### EXERCISE REQUIREMENTS:
In the records, each line holding "مباشر" must be reported.

### DATASET EXTRACT:
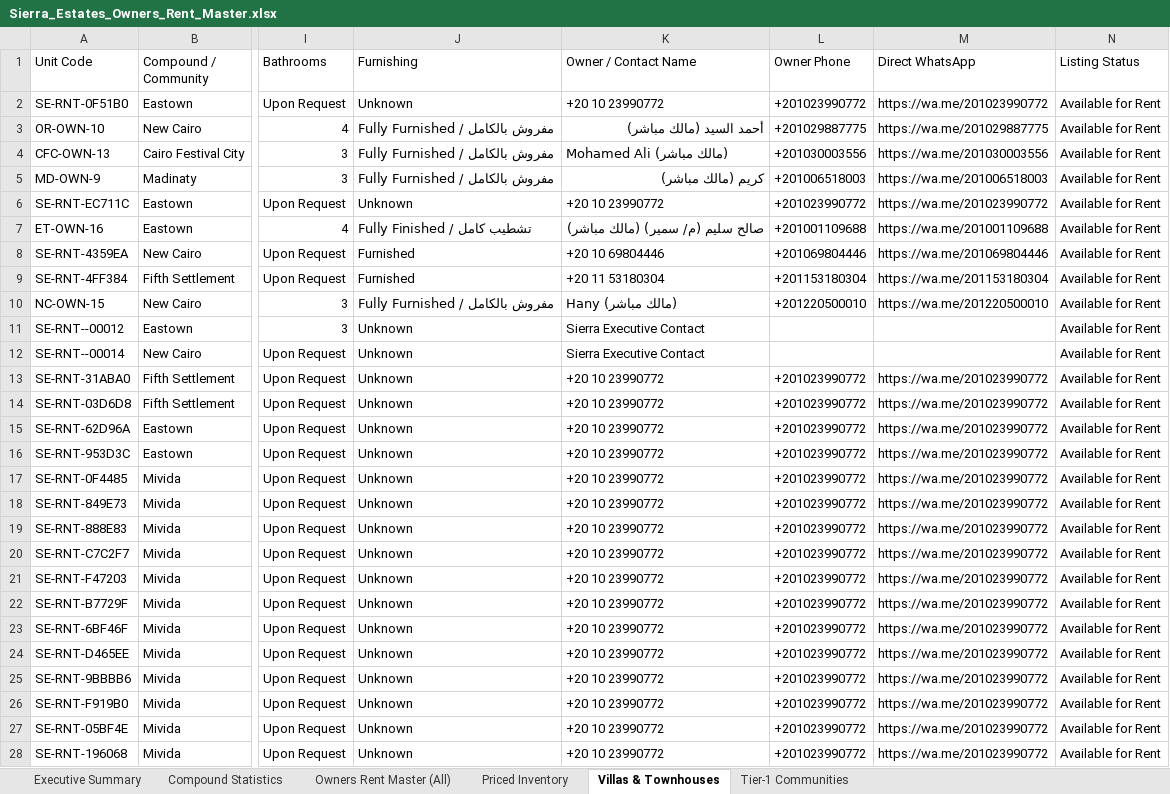
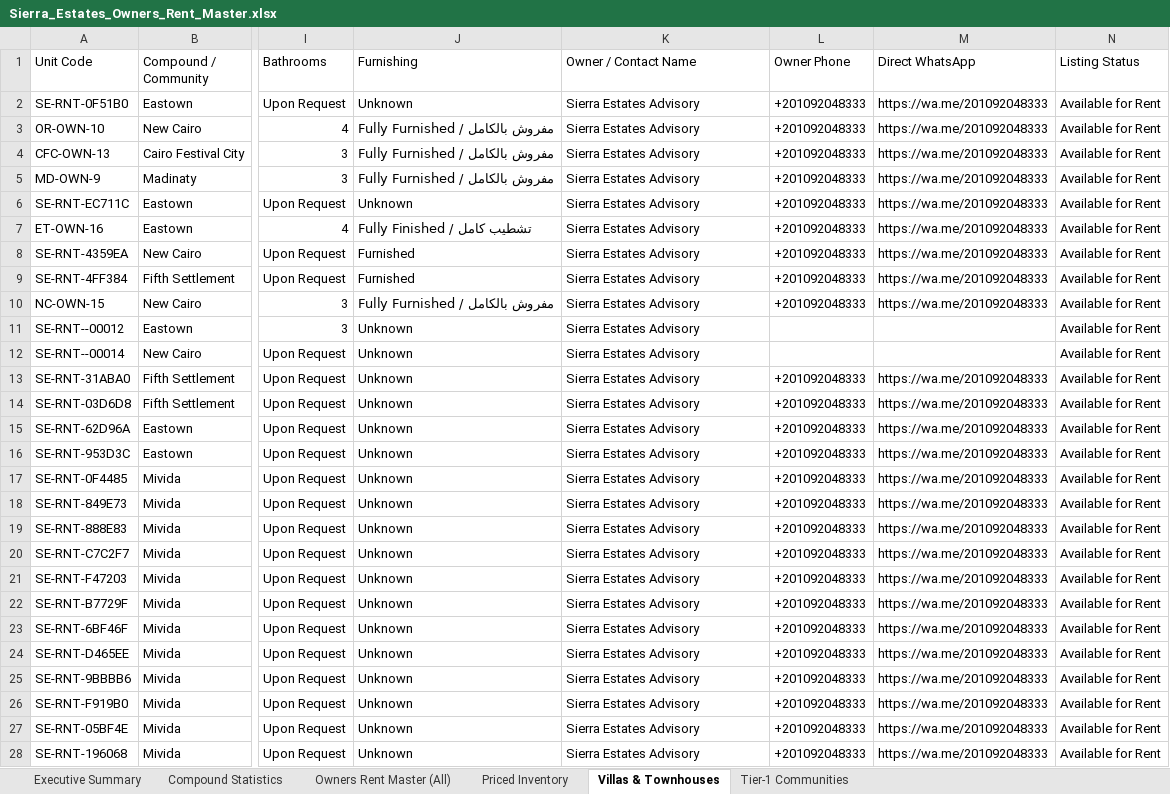
Before and after one commit to afawzy886619888866-cloud/Sierra-Estates, an Excel workbook: apps/sierra-estates-realty/public/downloads/Sierra_Estates_Owners_Rent_Master.xlsx, sheet Villas & Townhouses, drawn as a sheet; only a part is shown, gaps mark what is left out; values as stored, in another font and other column widths than the file's, no borders; the diff covers the shown part only; the diff names each change by its address in the sheet, - before the commit and + after, or states it on an @@ line.

```diff
--- a/apps/sierra-estates-realty/public/downloads/Sierra_Estates_Owners_Rent_Master.xlsx (sheet Villas & Townhouses)
+++ b/apps/sierra-estates-realty/public/downloads/Sierra_Estates_Owners_Rent_Master.xlsx (sheet Villas & Townhouses)
-K2 (Owner / Contact Name): +20 10 23990772
+K2 (Owner / Contact Name): Sierra Estates Advisory
-L2 (Owner Phone): +201023990772
+L2 (Owner Phone): +201092048333
-M2 (Direct WhatsApp): https://wa.me/201023990772
+M2 (Direct WhatsApp): https://wa.me/201092048333
-K3 (Owner / Contact Name): أحمد السيد (مالك مباشر)
+K3 (Owner / Contact Name): Sierra Estates Advisory
-L3 (Owner Phone): +201029887775
+L3 (Owner Phone): +201092048333
-M3 (Direct WhatsApp): https://wa.me/201029887775
+M3 (Direct WhatsApp): https://wa.me/201092048333
-K4 (Owner / Contact Name): Mohamed Ali (مالك مباشر)
+K4 (Owner / Contact Name): Sierra Estates Advisory
-L4 (Owner Phone): +201030003556
+L4 (Owner Phone): +201092048333
-M4 (Direct WhatsApp): https://wa.me/201030003556
+M4 (Direct WhatsApp): https://wa.me/201092048333
-K5 (Owner / Contact Name): كريم (مالك مباشر)
+K5 (Owner / Contact Name): Sierra Estates Advisory
-L5 (Owner Phone): +201006518003
+L5 (Owner Phone): +201092048333
-M5 (Direct WhatsApp): https://wa.me/201006518003
+M5 (Direct WhatsApp): https://wa.me/201092048333
-K6 (Owner / Contact Name): +20 10 23990772
+K6 (Owner / Contact Name): Sierra Estates Advisory
-L6 (Owner Phone): +201023990772
+L6 (Owner Phone): +201092048333
-M6 (Direct WhatsApp): https://wa.me/201023990772
+M6 (Direct WhatsApp): https://wa.me/201092048333
-K7 (Owner / Contact Name): صالح سليم (م/ سمير) (مالك مباشر)
+K7 (Owner / Contact Name): Sierra Estates Advisory
-L7 (Owner Phone): +201001109688
+L7 (Owner Phone): +201092048333
-M7 (Direct WhatsApp): https://wa.me/201001109688
+M7 (Direct WhatsApp): https://wa.me/201092048333
-K8 (Owner / Contact Name): +20 10 69804446
+K8 (Owner / Contact Name): Sierra Estates Advisory
-L8 (Owner Phone): +201069804446
+L8 (Owner Phone): +201092048333
-M8 (Direct WhatsApp): https://wa.me/201069804446
+M8 (Direct WhatsApp): https://wa.me/201092048333
-K9 (Owner / Contact Name): +20 11 53180304
+K9 (Owner / Contact Name): Sierra Estates Advisory
-L9 (Owner Phone): +201153180304
+L9 (Owner Phone): +201092048333
-M9 (Direct WhatsApp): https://wa.me/201153180304
+M9 (Direct WhatsApp): https://wa.me/201092048333
-K10 (Owner / Contact Name): Hany (مالك مباشر)
+K10 (Owner / Contact Name): Sierra Estates Advisory
-L10 (Owner Phone): +201220500010
+L10 (Owner Phone): +201092048333
-M10 (Direct WhatsApp): https://wa.me/201220500010
+M10 (Direct WhatsApp): https://wa.me/201092048333
-K11:K12 (Owner / Contact Name): Sierra Executive Contact
+K11:K12 (Owner / Contact Name): Sierra Estates Advisory
-K13:K28 (Owner / Contact Name): +20 10 23990772
+K13:K28 (Owner / Contact Name): Sierra Estates Advisory
-L13:L28 (Owner Phone): +201023990772
+L13:L28 (Owner Phone): +201092048333
-M13:M28 (Direct WhatsApp): https://wa.me/201023990772
+M13:M28 (Direct WhatsApp): https://wa.me/201092048333
```
Also changed, not shown: 9 edited cells elsewhere in this sheet, sheet Owners Rent Master (All), sheet Tier-1 Communities, sheet Priced Inventory, apps/sierra-estates-realty/public/downloads/owners_rent.xlsx, apps/sierra-estates-realty/public/downloads/whatsapp_garden_owners_campaign.xlsx, 23 other files.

### EXERCISE RESULT:
-K3 (Owner / Contact Name): أحمد السيد (مالك مباشر)
-K4 (Owner / Contact Name): Mohamed Ali (مالك مباشر)
-K5 (Owner / Contact Name): كريم (مالك مباشر)
-K7 (Owner / Contact Name): صالح سليم (م/ سمير) (مالك مباشر)
-K10 (Owner / Contact Name): Hany (مالك مباشر)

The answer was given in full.